> **GIVEN INFORMATION**

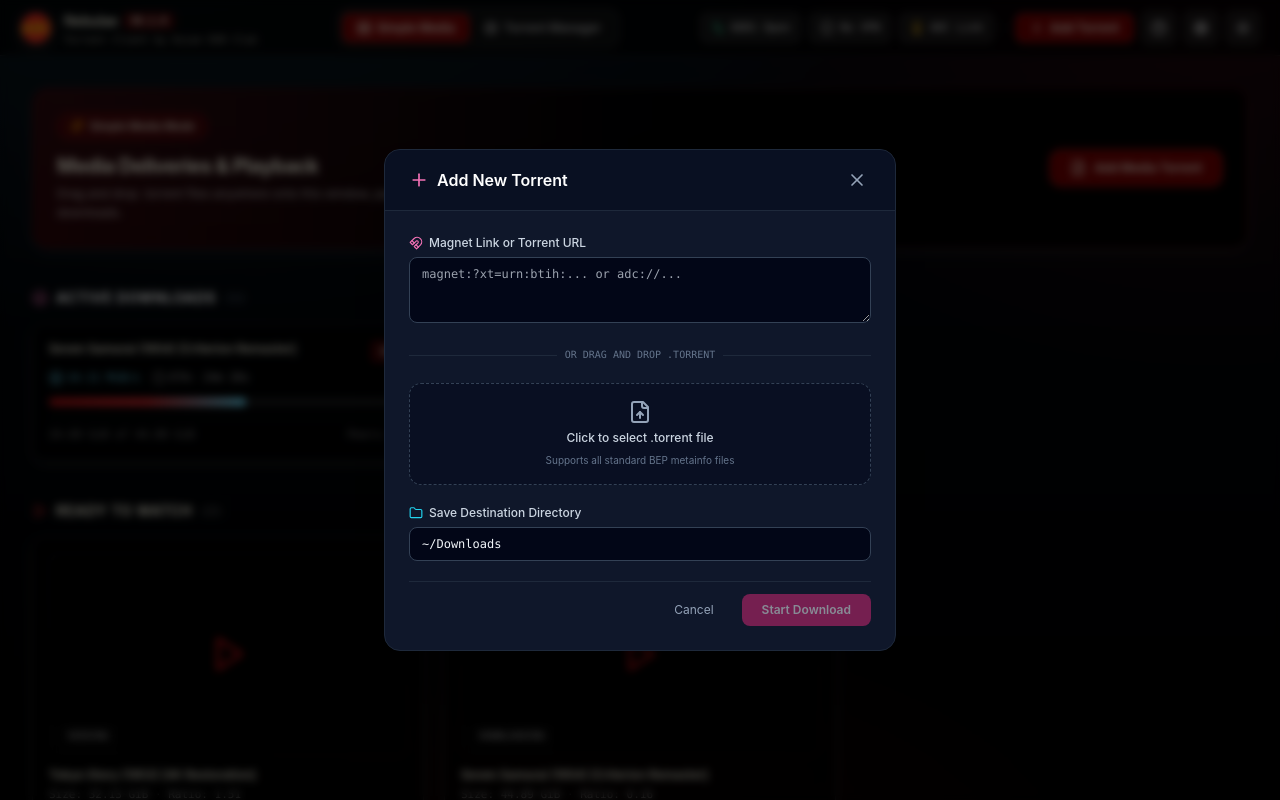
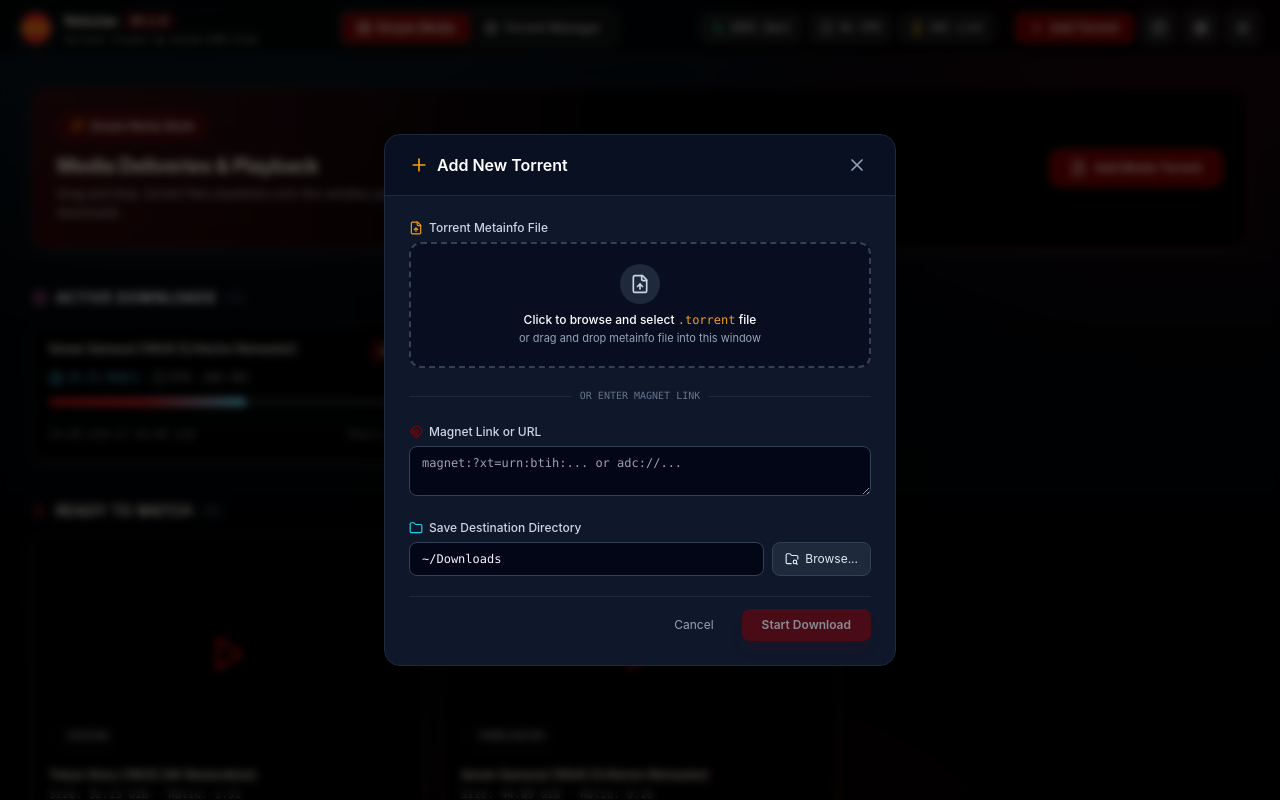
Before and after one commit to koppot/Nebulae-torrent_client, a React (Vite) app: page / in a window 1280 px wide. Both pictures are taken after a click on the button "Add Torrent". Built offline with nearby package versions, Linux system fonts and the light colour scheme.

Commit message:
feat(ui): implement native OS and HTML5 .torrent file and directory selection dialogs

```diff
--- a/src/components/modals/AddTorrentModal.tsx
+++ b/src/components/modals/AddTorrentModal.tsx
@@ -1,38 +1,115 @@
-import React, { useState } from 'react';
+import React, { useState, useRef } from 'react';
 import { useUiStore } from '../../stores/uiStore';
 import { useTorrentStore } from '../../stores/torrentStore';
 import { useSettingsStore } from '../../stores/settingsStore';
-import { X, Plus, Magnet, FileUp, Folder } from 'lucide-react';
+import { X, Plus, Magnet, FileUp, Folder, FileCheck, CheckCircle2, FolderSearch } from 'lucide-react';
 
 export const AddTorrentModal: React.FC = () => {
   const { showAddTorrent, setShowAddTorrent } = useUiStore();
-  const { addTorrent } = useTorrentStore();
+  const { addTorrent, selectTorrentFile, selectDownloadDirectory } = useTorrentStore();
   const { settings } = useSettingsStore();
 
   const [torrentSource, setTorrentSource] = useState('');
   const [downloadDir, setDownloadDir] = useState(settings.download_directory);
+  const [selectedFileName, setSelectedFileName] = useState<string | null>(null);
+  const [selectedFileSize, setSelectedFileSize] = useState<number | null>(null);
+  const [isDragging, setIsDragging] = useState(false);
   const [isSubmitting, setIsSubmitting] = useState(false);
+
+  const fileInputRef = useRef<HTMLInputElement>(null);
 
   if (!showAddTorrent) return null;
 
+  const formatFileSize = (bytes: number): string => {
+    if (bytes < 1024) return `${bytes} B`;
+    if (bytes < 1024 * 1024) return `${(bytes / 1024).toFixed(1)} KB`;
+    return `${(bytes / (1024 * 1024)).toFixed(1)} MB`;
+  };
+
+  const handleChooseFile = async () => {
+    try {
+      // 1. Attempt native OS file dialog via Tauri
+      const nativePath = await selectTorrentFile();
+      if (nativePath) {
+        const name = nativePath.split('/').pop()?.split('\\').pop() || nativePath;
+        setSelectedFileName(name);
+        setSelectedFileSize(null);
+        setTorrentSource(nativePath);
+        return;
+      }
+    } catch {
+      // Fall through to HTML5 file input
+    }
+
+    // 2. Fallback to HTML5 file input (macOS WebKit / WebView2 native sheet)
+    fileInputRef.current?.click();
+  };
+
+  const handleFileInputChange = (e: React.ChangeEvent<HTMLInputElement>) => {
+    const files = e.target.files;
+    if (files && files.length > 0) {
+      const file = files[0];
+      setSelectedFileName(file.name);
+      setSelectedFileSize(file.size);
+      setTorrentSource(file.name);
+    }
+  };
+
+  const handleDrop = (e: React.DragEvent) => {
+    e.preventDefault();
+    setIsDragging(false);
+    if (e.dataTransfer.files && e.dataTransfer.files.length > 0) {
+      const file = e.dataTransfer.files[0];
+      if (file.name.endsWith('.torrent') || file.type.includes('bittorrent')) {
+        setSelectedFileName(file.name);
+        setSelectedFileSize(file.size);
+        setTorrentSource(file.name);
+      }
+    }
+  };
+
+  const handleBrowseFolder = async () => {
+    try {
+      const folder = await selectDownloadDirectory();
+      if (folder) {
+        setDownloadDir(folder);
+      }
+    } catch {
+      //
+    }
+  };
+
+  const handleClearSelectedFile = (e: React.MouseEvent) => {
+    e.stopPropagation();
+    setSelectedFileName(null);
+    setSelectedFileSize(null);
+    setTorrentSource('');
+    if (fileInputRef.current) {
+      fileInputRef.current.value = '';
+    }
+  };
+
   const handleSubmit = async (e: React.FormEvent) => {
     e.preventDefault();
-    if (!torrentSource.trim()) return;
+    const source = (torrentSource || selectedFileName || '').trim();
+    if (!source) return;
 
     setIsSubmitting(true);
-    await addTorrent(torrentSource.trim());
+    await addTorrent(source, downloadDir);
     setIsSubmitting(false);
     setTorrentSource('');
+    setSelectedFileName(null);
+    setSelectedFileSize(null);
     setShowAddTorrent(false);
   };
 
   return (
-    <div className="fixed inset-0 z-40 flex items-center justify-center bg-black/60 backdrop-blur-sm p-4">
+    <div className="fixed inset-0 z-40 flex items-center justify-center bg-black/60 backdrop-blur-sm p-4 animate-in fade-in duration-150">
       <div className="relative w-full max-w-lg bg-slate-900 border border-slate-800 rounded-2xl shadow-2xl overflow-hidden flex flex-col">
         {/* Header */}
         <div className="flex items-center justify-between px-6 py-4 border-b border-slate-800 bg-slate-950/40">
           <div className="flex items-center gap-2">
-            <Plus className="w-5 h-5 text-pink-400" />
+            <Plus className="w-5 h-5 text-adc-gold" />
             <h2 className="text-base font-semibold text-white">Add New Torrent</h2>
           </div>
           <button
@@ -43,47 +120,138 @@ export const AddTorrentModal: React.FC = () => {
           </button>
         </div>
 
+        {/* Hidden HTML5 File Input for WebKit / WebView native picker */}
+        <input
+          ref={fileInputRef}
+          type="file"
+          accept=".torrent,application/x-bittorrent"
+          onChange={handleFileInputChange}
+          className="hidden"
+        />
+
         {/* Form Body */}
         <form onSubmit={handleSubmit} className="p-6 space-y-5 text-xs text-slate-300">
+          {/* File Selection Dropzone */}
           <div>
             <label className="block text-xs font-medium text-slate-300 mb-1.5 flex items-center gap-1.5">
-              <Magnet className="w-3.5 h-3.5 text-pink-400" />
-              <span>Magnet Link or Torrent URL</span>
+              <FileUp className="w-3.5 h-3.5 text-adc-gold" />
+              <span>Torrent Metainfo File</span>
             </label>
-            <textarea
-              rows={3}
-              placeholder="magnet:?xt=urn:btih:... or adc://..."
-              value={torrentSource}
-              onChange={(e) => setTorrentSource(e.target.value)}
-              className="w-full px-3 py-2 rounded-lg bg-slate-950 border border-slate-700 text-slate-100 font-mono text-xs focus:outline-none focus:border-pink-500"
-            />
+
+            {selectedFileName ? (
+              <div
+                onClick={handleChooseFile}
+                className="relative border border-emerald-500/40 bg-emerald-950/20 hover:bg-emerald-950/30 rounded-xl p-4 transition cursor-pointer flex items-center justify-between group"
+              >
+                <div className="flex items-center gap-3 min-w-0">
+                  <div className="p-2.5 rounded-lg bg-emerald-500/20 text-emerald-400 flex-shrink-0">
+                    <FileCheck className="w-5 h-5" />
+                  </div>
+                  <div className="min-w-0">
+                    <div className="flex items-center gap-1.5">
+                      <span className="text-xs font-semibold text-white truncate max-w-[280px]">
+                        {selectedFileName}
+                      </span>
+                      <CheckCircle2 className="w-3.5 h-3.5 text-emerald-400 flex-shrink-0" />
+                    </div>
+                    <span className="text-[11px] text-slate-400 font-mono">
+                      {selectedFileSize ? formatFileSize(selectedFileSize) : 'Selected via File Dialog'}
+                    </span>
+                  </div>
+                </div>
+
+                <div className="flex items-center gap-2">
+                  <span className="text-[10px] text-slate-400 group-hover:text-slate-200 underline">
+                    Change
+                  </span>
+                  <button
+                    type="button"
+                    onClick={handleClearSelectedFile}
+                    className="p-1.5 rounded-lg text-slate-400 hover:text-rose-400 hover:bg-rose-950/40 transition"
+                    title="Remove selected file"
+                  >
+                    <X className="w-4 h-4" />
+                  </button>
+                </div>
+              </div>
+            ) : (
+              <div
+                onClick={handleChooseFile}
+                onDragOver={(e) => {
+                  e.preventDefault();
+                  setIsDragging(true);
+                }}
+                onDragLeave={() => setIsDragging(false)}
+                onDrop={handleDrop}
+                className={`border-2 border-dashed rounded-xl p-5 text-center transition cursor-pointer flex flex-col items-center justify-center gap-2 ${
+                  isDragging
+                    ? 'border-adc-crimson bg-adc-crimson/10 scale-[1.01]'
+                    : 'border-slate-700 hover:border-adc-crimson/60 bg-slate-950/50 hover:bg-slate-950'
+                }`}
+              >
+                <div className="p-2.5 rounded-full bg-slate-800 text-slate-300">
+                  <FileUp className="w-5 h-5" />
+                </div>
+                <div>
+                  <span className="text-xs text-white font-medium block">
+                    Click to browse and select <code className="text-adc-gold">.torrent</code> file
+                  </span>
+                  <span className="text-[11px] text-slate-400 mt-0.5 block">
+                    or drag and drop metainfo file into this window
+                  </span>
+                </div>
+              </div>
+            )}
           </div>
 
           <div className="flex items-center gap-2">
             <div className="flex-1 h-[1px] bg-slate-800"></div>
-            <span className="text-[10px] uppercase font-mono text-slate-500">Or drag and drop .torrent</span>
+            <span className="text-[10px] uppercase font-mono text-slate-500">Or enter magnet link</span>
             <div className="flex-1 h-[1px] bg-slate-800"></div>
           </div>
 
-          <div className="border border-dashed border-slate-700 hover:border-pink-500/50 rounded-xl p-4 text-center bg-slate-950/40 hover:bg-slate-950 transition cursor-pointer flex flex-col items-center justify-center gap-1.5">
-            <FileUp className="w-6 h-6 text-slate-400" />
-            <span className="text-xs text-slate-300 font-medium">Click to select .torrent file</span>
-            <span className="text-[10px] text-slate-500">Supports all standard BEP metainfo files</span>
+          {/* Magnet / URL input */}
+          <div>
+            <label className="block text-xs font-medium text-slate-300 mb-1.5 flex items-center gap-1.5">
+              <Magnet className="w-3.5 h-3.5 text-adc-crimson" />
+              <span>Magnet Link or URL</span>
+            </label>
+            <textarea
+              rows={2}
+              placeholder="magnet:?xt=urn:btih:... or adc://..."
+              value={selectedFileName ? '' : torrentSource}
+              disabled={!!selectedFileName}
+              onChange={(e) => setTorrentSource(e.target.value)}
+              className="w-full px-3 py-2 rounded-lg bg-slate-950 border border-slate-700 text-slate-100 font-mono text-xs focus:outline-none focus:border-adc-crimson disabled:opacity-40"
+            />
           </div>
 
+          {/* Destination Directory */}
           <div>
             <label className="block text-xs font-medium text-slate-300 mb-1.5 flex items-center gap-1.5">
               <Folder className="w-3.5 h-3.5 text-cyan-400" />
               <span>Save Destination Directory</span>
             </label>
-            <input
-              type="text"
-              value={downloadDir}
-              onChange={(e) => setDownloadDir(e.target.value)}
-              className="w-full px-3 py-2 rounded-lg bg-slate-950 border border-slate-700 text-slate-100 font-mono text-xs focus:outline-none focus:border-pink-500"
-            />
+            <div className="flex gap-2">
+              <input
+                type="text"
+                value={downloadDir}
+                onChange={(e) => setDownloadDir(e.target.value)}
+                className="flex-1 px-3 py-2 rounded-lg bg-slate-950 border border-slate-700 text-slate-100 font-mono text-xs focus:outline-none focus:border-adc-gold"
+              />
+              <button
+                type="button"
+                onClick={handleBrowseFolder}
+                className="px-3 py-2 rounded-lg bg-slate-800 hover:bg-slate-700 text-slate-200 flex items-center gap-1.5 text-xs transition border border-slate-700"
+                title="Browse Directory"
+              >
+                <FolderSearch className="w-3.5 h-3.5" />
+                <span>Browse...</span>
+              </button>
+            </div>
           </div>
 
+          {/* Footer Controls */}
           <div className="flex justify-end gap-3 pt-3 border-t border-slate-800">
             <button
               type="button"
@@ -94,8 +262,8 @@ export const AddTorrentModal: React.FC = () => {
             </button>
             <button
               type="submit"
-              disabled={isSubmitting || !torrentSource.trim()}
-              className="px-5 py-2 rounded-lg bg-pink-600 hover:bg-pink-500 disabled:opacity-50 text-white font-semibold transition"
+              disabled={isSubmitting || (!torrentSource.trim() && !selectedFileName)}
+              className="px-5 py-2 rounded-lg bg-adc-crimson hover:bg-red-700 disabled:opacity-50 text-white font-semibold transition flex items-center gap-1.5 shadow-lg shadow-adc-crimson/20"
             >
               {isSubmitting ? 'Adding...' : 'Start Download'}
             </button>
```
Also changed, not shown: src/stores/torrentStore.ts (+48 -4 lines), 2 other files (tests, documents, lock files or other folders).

> **WHAT YOU ARE ASKED TO DO**
Show all lines in the entries above where the string "setSelectedFileName" appears.

> **TASK OUTPUT**
+  const [selectedFileName, setSelectedFileName] = useState<string | null>(null);
+        setSelectedFileName(name);
+      setSelectedFileName(file.name);
+        setSelectedFileName(file.name);
+    setSelectedFileName(null);
+    setSelectedFileName(null);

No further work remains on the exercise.